What is a preparation?
I have observed for myself what experimentalists, particularly those working in quantum optics, actually do, and not how they talk about it.
Physicists often say that they have prepared particles in a particular state.
What does this usually mean? The experimental setup contains a source of particles, about whose state one knows fairly little. By means of a system of screens and filters, one uses this to produce a beam of particles containing only particles in the required state.
This state (let us say spin up) is confirmed, for example, by measuring spin in the up-direction with a Stern-Gerlach magnet, and finding a spot in the expected place.
From the point of view of the thermal interpretation, however, the subsequent measurement of the spot is only a measurement of the macroscopic properties of the screen, and only indirectly connected with the objective state of the system.
From this point of view the same preparation looks like this: the source, that is the beam, is prepared, but not the individual particle.
At the quantum field theory level it is not at all clear whether one has particles or fields in the beam. The thermal interpretation, however, speaks only about precisely defined mathematical objects, and is therefore unable to give a judgement on this matter.
Stationary sources have a well-defined, measurable quantum state, given by a density matrix.
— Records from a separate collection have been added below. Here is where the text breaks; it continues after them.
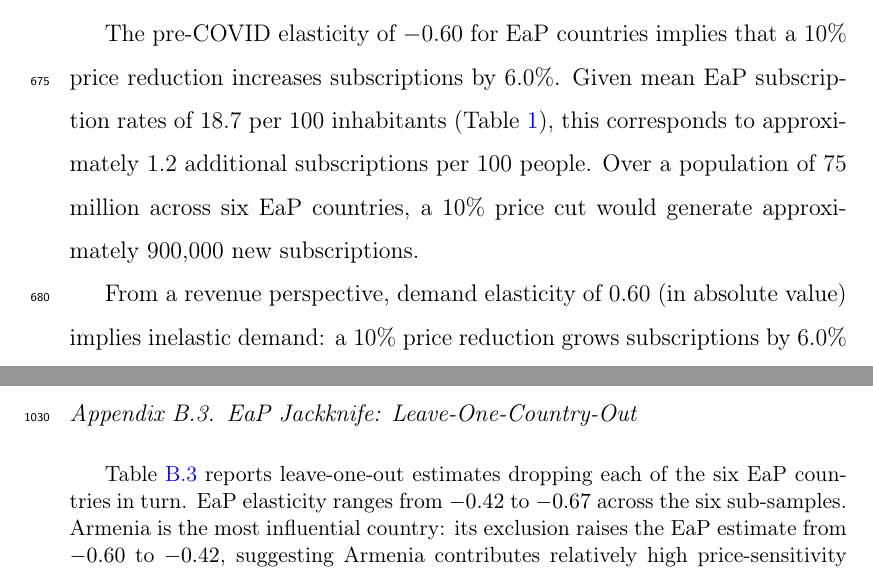
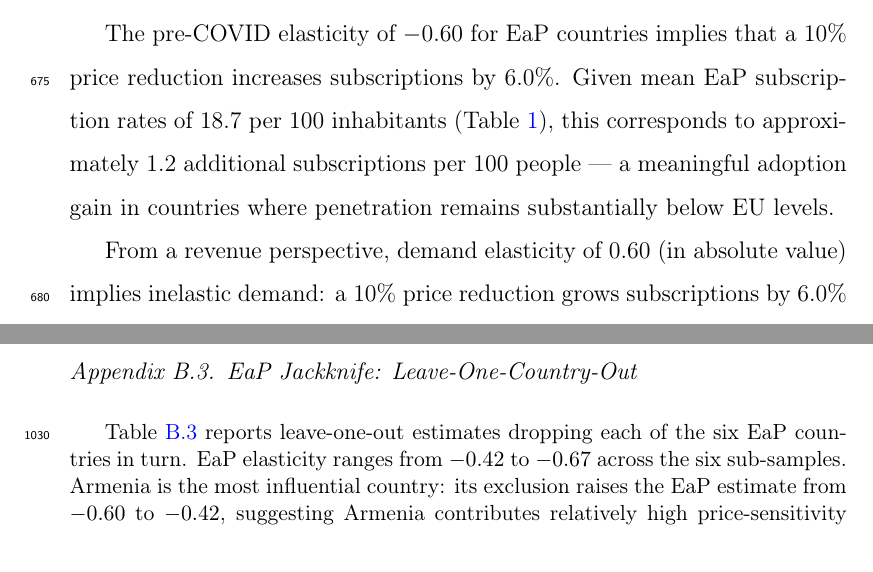
Before and after one commit to sorujov/Broadband-Demand-Elasticity, a LaTeX paper (manuscript/paper.tex, which reads manuscript/sections/results.tex): two parts of pages 35 and 55 of 61, joined at a grey line, cut so that both start at the same text. Compiled offline with pdfLaTeX.

Commit message:
fix: remove hard-coded 75M population extrapolation from results; keep per-100 figure

```diff
--- a/manuscript/sections/results.tex
+++ b/manuscript/sections/results.tex
@@ -154,7 +154,7 @@ of the EaP group.
 
 \subsection{Economic Interpretation}
 
-The pre-COVID elasticity of $\EaPBaseBr$ for EaP countries implies that a 10\% price reduction increases subscriptions by $\EaPTenPctChg$\%. Given mean EaP subscription rates of \DescSubsEaP{} per 100 inhabitants (Table~\ref{tab:descriptives}), this corresponds to approximately $\EaPAddSubsHundred$ additional subscriptions per 100 people. Over a population of 75 million across six EaP countries, a 10\% price cut would generate approximately $\EaPAddSubsTotal$ new subscriptions.
+The pre-COVID elasticity of $\EaPBaseBr$ for EaP countries implies that a 10\% price reduction increases subscriptions by $\EaPTenPctChg$\%. Given mean EaP subscription rates of \DescSubsEaP{} per 100 inhabitants (Table~\ref{tab:descriptives}), this corresponds to approximately $\EaPAddSubsHundred$ additional subscriptions per 100 people — a meaningful adoption gain in countries where penetration remains substantially below EU levels.
 
 From a revenue perspective, demand elasticity of $\EaPBaseBAbs$ (in absolute value) implies inelastic demand: a 10\% price reduction grows subscriptions by $\EaPTenPctChg$\% but reduces total operator revenues, since $|\varepsilon| = \EaPBaseBAbs < 1$. For $|\varepsilon| < 1$ (inelastic demand), revenue is maximized by raising prices; for $|\varepsilon| > 1$ (elastic demand), revenue increases with price cuts. With $|\varepsilon| = \EaPBaseBAbs$, price reductions serve digital inclusion objectives by expanding the subscriber base, but at the cost of reduced operator revenues---a trade-off that may require compensatory policy instruments such as targeted subsidies or universal-service obligations.
 
```
Also changed, not shown: manuscript/paper.pdf.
With this interpretation there are no problems with preparation.
Arnold Neumaier (Arnold.Neumaier@univie.ac.at) A theoretical physics FAQ